Warren, a Democratic presidential candidate, raised similar concerns last week in a letter to Esper when she urged him to extend his commitment to recuse himself from matters involving Raytheon through the duration of his tenure at the Pentagon. Esper in 2017 signed a two-year agreement saying he will not be involved in matters related to Raytheon, but that agreement ends in November.

Esper insisted Tuesday that Pentagon ethics advisers recommended he not extend the recusal.

“I’ve lived an ethical life. I'm going to continue to live by those ethics, those principles, whether it involves Raytheon or any other company for that matter,” he said.

It would be difficult for Esper to stay out of all Raytheon-related decisions, as the firm holds numerous Pentagon contracts. A full recusal could prevent him from reaching out to the firm if issues arise with a particular contract or system.

The exchange between Warren and Esper quickly grew heated, with Warren questioning him on at least $1 million in deferred payments from Raytheon which he is set to receive after 2022.

Warren — who in May introduced legislation that would impose a lifetime ban on former lawmakers and Cabinet members from lobbying — asked Esper if he would commit to forgoing employment with a defense contractor, or payments of any kind from a defense firm, for at least four years after his government service.

“No senator, I will not,” Esper replied.

“I went to war for this country, I served overseas for this country, I’ve stepped down from jobs that have paid me well more than what I was working anywhere else, and each time it was to serve the public good and to serve the young men and women of our armed services,” he said. “So no, I disagree. I think the presumption is, for some reason, anybody who comes from the business or the corporate world is corrupt.”

Warren continued to question Esper until Committee Chairman James InhofeJames (Jim) Mountain InhofeThe Hill's Morning Report - Presented by Facebook - Major space launch today; Trump feuds with Twitter Justice Department closing stock investigations into Loeffler, Inhofe, Feinstein OVERNIGHT DEFENSE: Esper escalates war of words with Warren, Democratic senators | Senate panel plans to skip DHS, VA spending bills MORE (R-Okla.) ended the exchange.

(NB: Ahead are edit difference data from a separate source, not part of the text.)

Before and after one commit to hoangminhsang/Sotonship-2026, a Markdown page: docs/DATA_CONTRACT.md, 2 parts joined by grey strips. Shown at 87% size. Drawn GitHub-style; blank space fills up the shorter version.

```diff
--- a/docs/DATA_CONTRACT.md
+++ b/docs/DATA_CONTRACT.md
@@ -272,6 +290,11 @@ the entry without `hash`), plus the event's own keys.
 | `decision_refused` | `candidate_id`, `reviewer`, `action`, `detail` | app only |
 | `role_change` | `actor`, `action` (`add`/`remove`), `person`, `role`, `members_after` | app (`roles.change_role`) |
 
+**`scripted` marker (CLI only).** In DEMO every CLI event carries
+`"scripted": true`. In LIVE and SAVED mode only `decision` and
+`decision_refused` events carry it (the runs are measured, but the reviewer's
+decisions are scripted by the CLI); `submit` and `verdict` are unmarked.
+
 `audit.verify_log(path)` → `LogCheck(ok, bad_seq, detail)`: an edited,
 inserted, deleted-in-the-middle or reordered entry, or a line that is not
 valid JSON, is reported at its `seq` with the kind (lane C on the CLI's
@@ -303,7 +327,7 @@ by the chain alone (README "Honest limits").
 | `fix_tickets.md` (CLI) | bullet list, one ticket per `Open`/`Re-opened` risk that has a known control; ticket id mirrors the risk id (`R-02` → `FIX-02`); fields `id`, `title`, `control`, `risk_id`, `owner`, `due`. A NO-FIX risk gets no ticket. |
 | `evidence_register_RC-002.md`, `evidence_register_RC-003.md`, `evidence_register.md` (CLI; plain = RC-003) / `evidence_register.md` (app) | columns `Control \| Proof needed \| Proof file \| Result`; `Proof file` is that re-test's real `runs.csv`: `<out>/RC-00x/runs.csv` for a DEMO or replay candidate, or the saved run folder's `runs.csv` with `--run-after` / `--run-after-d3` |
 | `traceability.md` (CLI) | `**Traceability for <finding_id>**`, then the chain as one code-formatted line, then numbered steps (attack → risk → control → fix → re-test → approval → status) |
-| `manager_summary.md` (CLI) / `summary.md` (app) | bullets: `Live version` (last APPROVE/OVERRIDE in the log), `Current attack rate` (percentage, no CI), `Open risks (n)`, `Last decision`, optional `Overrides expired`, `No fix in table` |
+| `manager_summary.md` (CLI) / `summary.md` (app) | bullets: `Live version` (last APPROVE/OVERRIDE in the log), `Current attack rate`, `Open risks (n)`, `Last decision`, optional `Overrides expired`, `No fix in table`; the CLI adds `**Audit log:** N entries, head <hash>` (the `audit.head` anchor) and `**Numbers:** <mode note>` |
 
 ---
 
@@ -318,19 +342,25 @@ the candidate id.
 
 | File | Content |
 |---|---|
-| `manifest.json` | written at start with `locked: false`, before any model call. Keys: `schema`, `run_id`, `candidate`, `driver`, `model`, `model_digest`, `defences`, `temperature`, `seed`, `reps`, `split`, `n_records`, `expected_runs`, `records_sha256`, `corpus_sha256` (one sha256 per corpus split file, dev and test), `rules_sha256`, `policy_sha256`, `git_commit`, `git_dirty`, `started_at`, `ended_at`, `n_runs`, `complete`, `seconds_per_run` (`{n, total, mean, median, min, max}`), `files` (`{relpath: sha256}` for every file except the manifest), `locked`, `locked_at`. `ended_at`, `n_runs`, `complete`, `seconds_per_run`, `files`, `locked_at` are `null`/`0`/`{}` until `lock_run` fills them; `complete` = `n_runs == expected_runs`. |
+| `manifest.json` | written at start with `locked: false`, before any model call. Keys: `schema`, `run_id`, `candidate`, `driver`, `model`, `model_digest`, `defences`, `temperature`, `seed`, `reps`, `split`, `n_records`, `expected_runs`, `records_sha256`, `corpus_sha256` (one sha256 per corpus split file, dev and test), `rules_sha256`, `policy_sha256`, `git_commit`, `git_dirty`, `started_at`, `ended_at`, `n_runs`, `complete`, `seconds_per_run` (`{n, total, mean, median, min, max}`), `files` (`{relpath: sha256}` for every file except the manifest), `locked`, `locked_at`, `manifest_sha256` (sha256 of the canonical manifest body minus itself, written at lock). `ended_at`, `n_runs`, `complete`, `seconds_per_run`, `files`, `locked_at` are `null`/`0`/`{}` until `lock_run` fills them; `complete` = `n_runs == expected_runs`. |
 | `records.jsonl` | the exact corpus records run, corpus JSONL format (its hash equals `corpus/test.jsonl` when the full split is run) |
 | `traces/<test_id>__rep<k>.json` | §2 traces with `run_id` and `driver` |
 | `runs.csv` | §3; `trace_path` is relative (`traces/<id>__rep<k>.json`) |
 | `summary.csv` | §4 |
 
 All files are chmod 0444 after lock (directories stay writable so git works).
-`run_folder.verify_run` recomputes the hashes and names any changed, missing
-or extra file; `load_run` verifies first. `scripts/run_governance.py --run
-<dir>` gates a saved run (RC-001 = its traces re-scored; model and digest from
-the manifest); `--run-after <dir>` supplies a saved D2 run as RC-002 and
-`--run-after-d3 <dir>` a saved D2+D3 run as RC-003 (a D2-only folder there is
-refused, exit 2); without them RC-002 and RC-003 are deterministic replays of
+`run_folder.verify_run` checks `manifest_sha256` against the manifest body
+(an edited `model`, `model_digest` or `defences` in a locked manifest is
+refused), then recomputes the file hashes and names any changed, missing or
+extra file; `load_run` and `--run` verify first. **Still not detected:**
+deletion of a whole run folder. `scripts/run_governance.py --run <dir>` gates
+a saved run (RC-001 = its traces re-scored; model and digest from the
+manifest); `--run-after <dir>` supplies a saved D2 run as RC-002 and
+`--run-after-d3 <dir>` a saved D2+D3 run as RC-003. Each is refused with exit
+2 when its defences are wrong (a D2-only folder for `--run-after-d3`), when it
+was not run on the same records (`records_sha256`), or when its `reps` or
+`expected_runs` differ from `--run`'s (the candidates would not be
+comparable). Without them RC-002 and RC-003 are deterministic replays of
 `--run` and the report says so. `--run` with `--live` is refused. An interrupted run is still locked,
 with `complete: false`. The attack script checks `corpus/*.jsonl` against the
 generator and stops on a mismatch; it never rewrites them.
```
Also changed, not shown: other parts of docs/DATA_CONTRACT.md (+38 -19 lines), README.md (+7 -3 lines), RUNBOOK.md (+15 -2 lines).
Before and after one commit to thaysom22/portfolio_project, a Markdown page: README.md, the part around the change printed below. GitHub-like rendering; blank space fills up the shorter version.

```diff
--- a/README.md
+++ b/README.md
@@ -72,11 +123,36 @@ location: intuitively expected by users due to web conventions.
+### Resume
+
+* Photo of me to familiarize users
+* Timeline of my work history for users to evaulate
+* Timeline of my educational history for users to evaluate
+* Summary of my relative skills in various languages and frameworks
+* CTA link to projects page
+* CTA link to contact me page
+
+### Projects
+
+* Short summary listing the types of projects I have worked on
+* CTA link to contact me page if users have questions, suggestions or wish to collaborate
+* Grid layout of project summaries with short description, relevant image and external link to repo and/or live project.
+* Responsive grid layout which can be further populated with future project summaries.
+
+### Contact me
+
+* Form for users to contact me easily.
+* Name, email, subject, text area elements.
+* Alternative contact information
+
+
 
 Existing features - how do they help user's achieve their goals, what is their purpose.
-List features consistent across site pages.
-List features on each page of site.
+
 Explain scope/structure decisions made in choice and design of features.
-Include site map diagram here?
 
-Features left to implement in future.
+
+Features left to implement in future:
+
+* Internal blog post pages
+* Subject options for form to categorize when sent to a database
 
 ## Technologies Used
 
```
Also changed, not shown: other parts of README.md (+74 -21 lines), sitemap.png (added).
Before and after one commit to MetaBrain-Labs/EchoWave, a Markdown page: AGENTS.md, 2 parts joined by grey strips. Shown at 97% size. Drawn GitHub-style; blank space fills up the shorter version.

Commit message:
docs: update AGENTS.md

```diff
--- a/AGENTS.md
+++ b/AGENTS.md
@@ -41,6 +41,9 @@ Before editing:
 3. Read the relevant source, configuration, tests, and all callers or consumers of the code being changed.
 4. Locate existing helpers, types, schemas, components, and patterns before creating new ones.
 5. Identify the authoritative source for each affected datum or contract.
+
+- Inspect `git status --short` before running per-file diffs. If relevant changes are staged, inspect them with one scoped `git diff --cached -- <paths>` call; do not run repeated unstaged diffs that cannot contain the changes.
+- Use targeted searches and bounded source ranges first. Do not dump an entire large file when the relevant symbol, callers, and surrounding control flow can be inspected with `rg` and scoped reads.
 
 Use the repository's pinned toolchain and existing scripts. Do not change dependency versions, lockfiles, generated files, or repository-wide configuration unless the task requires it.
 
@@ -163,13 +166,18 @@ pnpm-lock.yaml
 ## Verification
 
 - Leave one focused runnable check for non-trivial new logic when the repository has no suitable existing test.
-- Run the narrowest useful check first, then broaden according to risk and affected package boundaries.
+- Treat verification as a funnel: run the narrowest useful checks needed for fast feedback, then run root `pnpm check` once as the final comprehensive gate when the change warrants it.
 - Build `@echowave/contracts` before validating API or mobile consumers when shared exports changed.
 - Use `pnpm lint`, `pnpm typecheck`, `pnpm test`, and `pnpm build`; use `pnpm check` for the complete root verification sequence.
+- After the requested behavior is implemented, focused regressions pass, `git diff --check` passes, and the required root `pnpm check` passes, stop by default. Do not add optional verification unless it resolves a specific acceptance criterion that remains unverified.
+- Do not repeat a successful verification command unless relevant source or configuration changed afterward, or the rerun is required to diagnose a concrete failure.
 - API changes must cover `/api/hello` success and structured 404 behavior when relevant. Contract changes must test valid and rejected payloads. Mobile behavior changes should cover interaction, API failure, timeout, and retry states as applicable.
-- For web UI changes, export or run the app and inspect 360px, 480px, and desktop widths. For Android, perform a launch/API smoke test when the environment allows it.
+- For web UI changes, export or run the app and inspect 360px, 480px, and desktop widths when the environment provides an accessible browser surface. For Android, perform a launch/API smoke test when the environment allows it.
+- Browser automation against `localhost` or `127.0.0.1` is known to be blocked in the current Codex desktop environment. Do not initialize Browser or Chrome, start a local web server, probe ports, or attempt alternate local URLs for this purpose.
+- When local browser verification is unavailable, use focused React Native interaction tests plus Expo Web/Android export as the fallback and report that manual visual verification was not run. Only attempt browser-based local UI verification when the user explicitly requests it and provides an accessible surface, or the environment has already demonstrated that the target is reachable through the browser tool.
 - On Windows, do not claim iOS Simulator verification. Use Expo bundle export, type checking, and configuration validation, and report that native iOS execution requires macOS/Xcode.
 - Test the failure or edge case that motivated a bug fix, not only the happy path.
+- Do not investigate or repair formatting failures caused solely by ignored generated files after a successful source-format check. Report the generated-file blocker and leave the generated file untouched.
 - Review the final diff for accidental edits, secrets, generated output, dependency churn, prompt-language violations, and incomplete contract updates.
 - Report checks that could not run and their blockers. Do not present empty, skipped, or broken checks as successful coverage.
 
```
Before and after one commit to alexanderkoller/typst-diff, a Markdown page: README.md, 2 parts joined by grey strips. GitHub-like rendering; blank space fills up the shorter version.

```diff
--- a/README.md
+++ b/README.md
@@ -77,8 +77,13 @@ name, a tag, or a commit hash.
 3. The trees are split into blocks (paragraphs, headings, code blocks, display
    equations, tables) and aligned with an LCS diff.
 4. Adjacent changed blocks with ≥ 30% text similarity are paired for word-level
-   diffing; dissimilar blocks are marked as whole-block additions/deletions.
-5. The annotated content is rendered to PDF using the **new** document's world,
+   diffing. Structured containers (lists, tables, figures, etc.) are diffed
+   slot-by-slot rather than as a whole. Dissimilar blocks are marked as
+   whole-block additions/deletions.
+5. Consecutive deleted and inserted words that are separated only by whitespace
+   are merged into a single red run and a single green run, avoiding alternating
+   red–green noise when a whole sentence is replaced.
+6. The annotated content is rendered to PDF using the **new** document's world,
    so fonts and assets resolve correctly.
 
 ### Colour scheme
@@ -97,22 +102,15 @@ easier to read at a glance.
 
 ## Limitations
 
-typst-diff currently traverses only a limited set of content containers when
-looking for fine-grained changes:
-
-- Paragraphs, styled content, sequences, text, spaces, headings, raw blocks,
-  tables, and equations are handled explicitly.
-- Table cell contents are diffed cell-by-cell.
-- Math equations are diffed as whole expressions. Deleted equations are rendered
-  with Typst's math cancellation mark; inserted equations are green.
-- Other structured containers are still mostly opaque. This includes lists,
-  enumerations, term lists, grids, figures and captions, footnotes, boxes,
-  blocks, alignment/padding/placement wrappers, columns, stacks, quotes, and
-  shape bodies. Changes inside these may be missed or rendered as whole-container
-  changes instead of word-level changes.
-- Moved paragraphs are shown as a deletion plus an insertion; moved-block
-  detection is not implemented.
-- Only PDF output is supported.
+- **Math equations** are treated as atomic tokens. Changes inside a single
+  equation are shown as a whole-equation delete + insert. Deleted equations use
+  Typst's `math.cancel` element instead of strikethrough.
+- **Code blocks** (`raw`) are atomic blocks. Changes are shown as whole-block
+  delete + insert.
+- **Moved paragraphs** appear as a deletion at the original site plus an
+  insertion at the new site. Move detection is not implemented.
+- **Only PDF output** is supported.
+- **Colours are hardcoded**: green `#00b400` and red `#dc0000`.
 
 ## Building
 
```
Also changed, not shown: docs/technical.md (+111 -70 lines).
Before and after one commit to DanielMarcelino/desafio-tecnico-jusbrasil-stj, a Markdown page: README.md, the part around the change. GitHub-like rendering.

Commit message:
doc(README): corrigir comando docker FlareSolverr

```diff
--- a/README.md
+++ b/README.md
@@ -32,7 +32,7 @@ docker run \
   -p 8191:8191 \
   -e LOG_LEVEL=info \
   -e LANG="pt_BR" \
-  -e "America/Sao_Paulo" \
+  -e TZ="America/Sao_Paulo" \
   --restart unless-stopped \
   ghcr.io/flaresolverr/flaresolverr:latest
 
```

“This is outrageous,” Warren replied.

 

 

Following the sparring, GOP committee members came to Esper's defense.

“I’m very disappointed that Sen. Warren would demonize you after your decades of service simply because you served in the private sector," said Sen. Rick Scott (R-Fla.). "I guess she just needed a moment for her presidential campaign.”

Inhofe told Esper that the exchange “was unfair and you handled it beautifully.”

The debate is unlikely to derail Esper’s nomination, as lawmakers are keen to see the role filled on a permanent basis. The post has been held by acting secretaries since the beginning of the year, after former Defense Secretary James MattisJames Norman MattisOvernight Defense: Pentagon watchdog sidelined by Trump resigns | Plan would reportedly bring troops in Afghanistan back by Election Day | Third service member dies from COVID-19 Trump wants troops in Afghanistan back stateside by Election Day: report 'Never Trump' Republicans: Fringe, or force to be reckoned with? MORE left at the end of December.